*Exercise brief:*
Search the material for the string "place" and copy each line where it occurs.

Top of Supplied data

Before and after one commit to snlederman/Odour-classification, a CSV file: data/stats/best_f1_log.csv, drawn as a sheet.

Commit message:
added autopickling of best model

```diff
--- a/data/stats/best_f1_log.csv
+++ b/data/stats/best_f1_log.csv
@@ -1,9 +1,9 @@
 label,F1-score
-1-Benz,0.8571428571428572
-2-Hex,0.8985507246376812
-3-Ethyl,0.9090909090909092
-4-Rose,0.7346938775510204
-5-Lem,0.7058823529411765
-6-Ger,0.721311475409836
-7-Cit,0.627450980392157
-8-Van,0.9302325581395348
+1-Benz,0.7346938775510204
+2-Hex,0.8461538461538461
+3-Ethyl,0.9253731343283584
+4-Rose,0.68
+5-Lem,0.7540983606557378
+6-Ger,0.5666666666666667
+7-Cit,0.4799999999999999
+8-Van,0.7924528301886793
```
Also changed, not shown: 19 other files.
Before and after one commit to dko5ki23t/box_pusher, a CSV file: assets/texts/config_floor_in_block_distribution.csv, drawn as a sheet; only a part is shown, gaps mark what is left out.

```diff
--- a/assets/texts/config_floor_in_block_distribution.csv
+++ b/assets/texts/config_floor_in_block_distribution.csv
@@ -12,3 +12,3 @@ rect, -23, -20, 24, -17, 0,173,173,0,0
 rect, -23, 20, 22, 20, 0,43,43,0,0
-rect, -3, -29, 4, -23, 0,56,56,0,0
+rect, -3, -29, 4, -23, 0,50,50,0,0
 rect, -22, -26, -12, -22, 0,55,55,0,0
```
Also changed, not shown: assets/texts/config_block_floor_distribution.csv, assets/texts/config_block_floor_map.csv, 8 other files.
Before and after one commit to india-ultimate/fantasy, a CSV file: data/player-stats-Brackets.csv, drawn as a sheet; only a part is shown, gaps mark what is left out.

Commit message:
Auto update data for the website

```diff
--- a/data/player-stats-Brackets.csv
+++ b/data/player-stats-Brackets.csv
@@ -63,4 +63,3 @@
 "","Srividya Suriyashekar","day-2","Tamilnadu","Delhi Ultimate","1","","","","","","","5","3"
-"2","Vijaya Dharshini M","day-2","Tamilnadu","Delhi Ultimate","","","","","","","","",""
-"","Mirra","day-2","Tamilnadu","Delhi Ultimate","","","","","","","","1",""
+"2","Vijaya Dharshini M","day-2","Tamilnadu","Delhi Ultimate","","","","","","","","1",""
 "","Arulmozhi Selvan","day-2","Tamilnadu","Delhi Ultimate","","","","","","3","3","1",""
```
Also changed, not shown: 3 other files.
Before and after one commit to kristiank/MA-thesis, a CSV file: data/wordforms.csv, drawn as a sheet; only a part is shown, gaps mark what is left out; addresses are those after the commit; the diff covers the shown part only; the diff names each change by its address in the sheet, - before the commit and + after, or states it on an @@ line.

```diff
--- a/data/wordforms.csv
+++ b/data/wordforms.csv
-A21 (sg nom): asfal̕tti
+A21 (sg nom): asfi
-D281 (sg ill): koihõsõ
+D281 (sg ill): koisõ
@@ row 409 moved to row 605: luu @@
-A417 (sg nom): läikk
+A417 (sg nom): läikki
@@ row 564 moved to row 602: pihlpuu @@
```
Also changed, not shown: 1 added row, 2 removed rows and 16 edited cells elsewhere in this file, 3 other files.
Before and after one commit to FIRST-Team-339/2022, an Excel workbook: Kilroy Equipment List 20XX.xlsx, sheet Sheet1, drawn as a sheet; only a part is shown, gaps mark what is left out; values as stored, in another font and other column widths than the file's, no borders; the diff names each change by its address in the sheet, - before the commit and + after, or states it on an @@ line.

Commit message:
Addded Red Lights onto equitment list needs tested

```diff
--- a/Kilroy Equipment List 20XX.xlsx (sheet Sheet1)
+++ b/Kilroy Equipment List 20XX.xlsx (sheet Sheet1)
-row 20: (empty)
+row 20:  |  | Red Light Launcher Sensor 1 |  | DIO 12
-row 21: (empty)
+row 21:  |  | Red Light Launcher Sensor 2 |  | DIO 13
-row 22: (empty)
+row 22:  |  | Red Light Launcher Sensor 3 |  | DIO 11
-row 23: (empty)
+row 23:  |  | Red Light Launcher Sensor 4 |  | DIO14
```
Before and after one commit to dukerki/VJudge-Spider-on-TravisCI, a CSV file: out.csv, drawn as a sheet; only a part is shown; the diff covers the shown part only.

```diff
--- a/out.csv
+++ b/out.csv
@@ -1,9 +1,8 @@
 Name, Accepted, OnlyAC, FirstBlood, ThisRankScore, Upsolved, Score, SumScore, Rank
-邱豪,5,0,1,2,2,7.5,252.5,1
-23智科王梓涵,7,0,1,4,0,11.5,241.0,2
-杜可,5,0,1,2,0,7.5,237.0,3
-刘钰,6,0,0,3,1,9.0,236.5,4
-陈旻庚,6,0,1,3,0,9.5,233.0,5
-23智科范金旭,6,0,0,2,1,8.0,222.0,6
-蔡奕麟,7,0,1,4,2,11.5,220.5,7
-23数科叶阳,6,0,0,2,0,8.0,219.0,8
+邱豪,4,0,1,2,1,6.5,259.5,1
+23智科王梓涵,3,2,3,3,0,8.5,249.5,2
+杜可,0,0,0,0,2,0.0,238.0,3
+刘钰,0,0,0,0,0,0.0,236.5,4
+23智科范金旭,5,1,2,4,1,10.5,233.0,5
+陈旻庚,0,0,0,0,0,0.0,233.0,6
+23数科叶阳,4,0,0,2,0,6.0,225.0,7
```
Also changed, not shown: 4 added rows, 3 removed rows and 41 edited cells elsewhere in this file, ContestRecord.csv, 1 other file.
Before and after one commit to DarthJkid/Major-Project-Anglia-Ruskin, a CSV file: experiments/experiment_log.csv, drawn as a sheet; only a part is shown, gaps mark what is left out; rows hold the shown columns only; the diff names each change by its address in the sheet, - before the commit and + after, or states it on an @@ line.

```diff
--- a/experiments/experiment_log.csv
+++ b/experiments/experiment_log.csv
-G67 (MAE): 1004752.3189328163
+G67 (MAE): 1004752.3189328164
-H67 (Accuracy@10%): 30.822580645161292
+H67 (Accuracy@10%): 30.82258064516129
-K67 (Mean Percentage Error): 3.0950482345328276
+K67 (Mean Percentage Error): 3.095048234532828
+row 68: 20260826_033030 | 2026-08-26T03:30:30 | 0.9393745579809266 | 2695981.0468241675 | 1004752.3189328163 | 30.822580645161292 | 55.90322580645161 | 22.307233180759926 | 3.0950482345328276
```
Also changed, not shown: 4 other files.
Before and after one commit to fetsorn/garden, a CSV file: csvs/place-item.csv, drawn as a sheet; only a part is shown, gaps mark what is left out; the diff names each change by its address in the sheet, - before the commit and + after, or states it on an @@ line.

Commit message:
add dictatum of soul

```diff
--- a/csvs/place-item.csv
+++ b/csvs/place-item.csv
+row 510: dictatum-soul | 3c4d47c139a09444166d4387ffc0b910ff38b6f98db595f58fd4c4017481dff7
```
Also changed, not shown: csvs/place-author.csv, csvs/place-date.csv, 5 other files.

Bottom of Supplied data

*Output of the task:*
Before and after one commit to fetsorn/garden, a CSV file: csvs/place-item.csv, drawn as a sheet; only a part is shown, gaps mark what is left out; the diff names each change by its address in the sheet, - before the commit and + after, or states it on an @@ line.
--- a/csvs/place-item.csv
+++ b/csvs/place-item.csv
Also changed, not shown: csvs/place-author.csv, csvs/place-date.csv, 5 other files.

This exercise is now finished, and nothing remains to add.